I have a couple of these…
From the Wahoo, NE store…acquired on eBay.
I bought this at Frank’s Antiques on Farnam in Omaha in 1979. I’m not sure what it was used to print…advertising…product packaging? Any thoughts?
Anyone know if ‘buffalo’ (actually, it would have been bison) was sold during the founders’ era?
When I get a chance, I’ll reproduce some of the biographical information about the late Mr. DeMoss, a venerable Omaha broadcaster. Perhaps in the meantime, someone reading this can explain the Hinky Dinky connection.
Google it. These seem to fetch about $125 a pop!
Several of you have challenged me on the “parlay voo” spelling. I’m aware of the correct French spelling of the phrase “parlez vous.” The song is not a French song. It’s an English song about English speakers’ wartime experiences. It’s about ignorant boys from Tuscaloosa and Herefordshire and Omaha whining about the army and hitting on French girls. The hook and title allude to boys with a tenuous grasp on a foreign language addressing the mademoiselles.
The history of the song itself is very, very interesting and leads to certain speculations about its’ true relationship to the company name. Those are posts for other days….
If you’re a member of the target demographic of this site, there’s a great likelihood that this object is familiar to you. This example was a gift from a colleague of mine. He hails originally from McCook, Nebraska where many members of his household were employed by the local Hinky Dinky store a one time or another, himself included.
If we break down this painting it appears to me that we have a drunk in a bar, reveling in song. That the song is titled after our favorite, ribald WWI song and depicts as it’s a focus, a man who appears to be old enough to have fought in ‘The Great War’ may be significant. The fact that neither the young man in uniform, nor anyone else seems to be joining him in song is interesting. Evidently, the accordion player takes requests and has a repertoire that belies his years.

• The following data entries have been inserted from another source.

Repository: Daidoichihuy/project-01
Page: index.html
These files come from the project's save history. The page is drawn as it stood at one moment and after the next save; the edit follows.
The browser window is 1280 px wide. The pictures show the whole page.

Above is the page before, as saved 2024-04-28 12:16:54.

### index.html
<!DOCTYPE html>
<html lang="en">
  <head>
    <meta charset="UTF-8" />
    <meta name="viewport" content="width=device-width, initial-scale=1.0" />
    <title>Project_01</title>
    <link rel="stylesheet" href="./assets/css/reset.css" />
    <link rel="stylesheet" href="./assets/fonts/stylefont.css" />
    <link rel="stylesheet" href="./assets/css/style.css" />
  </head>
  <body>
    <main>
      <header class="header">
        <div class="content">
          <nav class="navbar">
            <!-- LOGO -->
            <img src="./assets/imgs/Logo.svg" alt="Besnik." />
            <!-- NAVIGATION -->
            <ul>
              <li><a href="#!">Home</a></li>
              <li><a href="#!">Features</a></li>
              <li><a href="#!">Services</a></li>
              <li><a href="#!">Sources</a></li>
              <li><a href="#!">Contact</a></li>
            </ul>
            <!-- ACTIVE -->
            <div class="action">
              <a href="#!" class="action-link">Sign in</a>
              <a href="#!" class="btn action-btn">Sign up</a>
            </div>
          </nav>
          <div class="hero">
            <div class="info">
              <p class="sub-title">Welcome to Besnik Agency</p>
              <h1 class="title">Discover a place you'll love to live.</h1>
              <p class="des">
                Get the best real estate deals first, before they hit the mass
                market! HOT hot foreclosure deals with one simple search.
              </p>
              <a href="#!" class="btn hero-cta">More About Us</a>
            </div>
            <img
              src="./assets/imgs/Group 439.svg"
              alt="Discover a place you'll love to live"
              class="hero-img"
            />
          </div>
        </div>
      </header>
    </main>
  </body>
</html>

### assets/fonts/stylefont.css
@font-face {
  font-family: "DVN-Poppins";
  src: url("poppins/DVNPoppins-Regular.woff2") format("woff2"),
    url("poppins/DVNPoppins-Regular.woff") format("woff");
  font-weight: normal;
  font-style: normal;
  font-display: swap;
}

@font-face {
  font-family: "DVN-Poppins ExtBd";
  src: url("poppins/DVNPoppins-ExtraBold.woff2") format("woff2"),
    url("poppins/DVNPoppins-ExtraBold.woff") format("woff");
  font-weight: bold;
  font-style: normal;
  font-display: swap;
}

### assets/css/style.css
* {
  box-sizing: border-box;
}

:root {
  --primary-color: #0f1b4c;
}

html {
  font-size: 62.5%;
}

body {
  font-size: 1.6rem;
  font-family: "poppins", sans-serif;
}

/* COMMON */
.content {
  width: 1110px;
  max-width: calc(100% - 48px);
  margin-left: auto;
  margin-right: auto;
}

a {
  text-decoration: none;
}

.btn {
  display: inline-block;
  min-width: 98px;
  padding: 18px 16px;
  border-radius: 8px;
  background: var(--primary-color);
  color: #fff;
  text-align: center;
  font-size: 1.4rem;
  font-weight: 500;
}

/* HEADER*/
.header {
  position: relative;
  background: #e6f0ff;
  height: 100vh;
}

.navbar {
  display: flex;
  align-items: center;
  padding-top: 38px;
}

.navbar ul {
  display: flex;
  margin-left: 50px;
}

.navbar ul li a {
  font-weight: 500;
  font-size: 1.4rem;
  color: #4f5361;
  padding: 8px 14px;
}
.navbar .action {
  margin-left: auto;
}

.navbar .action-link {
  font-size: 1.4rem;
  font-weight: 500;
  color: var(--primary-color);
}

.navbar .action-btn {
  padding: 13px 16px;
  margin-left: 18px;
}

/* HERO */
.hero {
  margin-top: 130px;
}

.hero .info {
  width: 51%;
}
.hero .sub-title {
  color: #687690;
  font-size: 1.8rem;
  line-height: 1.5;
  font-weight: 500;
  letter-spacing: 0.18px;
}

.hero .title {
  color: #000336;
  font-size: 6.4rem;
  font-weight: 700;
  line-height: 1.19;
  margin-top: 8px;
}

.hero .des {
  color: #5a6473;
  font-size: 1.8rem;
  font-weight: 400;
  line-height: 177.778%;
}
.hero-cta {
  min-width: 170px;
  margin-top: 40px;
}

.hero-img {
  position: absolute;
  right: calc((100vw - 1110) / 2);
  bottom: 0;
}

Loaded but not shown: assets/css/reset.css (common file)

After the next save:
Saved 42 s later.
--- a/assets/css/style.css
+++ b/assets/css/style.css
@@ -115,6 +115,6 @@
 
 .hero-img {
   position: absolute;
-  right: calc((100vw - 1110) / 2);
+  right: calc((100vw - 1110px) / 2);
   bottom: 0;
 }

Paul Cadmus’ body of work is often termed ‘homoerotic.’ The bottle is in front of our vocalist, so he’s buying the drinks. Perhaps the middle-aged gentlemen is attempting to seduce his companion, the only other figure shown with a glass. Or perhaps he’s just celebrating with a son who’s just joined the service and I’m reading far to much into the narrative.